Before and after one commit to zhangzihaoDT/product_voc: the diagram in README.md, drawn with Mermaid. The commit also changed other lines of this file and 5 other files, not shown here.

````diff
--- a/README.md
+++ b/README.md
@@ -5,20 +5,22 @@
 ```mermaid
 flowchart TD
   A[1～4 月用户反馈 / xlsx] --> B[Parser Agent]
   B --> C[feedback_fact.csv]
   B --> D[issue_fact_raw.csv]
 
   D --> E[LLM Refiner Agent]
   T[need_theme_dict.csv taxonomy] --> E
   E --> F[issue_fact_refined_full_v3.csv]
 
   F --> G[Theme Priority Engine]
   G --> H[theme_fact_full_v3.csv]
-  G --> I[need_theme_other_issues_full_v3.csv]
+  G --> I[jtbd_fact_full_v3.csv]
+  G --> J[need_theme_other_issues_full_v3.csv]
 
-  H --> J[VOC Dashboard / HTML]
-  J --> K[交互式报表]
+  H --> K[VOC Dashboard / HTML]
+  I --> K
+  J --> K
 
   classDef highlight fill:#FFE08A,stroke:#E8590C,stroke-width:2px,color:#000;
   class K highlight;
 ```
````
---
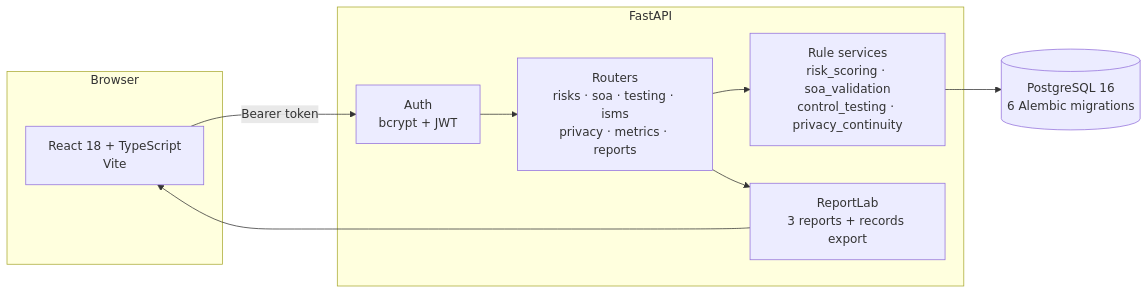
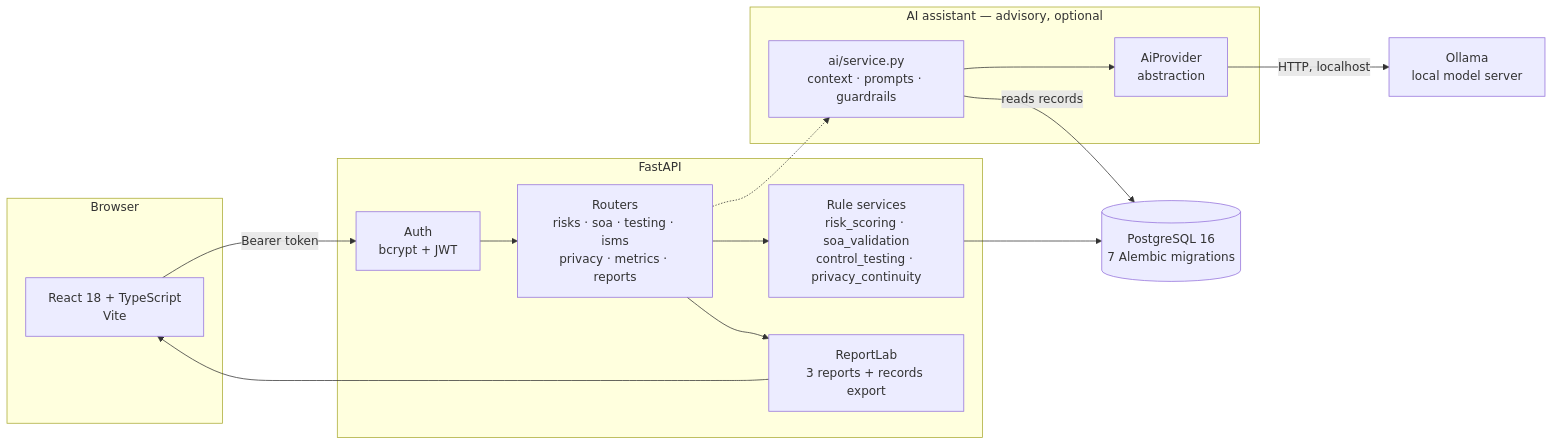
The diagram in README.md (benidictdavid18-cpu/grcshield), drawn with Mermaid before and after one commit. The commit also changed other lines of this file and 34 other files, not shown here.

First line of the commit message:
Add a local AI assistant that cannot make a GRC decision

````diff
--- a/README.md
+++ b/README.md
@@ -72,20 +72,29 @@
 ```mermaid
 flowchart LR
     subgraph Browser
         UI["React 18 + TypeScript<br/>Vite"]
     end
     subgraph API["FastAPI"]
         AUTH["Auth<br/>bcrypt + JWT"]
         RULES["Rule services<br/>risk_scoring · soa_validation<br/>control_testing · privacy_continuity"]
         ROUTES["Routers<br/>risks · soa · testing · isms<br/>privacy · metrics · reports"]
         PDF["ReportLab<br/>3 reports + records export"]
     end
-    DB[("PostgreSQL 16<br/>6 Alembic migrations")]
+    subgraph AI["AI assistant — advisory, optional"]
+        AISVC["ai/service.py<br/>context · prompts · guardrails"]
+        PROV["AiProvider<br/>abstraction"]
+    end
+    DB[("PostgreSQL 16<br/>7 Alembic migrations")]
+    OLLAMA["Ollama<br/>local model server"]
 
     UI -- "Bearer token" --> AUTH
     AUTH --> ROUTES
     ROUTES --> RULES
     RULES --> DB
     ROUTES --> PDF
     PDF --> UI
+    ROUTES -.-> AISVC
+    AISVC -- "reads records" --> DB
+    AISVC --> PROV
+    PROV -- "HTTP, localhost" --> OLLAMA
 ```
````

**Work task:**
Match on "subgraph" and copy out every line of the entries that contains it.

**Answer box:**
     subgraph Browser
     subgraph API["FastAPI"]
+    subgraph AI["AI assistant — advisory, optional"]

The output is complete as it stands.